EXERCISE: Go line by line through the data below and work out how many lines contain "LossCalc"; the answer is that number alone.

[Collection entries]
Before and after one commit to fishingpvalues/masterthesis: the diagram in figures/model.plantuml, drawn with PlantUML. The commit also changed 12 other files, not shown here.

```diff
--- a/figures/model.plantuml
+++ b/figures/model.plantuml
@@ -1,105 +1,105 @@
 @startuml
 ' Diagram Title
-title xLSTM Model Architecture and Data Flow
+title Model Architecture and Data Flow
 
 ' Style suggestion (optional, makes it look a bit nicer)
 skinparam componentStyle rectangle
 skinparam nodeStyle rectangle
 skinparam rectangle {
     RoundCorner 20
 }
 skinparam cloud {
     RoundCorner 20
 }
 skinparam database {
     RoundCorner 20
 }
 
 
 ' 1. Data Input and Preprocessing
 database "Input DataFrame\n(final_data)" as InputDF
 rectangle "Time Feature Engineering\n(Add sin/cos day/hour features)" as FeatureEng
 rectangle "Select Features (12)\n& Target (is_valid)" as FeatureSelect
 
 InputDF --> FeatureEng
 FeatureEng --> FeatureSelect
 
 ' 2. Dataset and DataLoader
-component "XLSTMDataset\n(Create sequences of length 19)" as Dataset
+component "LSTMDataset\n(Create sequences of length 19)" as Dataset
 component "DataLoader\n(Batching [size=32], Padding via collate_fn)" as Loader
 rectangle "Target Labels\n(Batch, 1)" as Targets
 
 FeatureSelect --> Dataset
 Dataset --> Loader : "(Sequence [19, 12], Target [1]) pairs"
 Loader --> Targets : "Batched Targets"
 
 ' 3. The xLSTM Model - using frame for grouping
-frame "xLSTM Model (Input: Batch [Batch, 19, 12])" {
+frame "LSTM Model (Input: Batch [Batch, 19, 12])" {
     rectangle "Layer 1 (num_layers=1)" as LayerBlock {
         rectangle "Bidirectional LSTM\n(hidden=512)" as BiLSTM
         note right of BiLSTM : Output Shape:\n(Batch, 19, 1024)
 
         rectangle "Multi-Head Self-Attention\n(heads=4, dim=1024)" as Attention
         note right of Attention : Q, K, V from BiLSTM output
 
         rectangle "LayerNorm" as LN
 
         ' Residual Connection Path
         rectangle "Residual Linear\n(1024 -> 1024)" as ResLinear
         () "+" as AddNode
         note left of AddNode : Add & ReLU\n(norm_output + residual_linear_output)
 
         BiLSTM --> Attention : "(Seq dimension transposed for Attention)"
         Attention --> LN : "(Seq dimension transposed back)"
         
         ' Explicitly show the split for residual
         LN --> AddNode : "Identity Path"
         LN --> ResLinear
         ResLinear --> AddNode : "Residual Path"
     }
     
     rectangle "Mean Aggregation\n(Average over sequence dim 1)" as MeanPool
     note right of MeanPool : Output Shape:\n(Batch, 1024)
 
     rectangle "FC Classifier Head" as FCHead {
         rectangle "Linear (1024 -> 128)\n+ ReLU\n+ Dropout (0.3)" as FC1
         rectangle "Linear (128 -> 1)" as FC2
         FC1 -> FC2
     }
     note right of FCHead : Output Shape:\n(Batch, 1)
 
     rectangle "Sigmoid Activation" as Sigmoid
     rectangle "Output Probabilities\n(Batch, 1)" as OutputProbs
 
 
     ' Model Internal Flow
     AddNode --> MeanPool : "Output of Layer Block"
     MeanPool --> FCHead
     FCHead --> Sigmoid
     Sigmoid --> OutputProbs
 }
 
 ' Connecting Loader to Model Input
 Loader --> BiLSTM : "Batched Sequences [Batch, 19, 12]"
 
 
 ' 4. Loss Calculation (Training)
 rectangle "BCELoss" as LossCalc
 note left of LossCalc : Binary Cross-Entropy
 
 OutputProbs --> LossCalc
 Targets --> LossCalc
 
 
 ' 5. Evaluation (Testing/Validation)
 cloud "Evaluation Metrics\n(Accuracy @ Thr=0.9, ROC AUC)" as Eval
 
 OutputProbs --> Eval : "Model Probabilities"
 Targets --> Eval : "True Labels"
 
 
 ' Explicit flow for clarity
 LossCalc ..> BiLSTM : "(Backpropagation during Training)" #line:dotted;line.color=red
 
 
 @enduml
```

RESULT OF THIS TASK: 5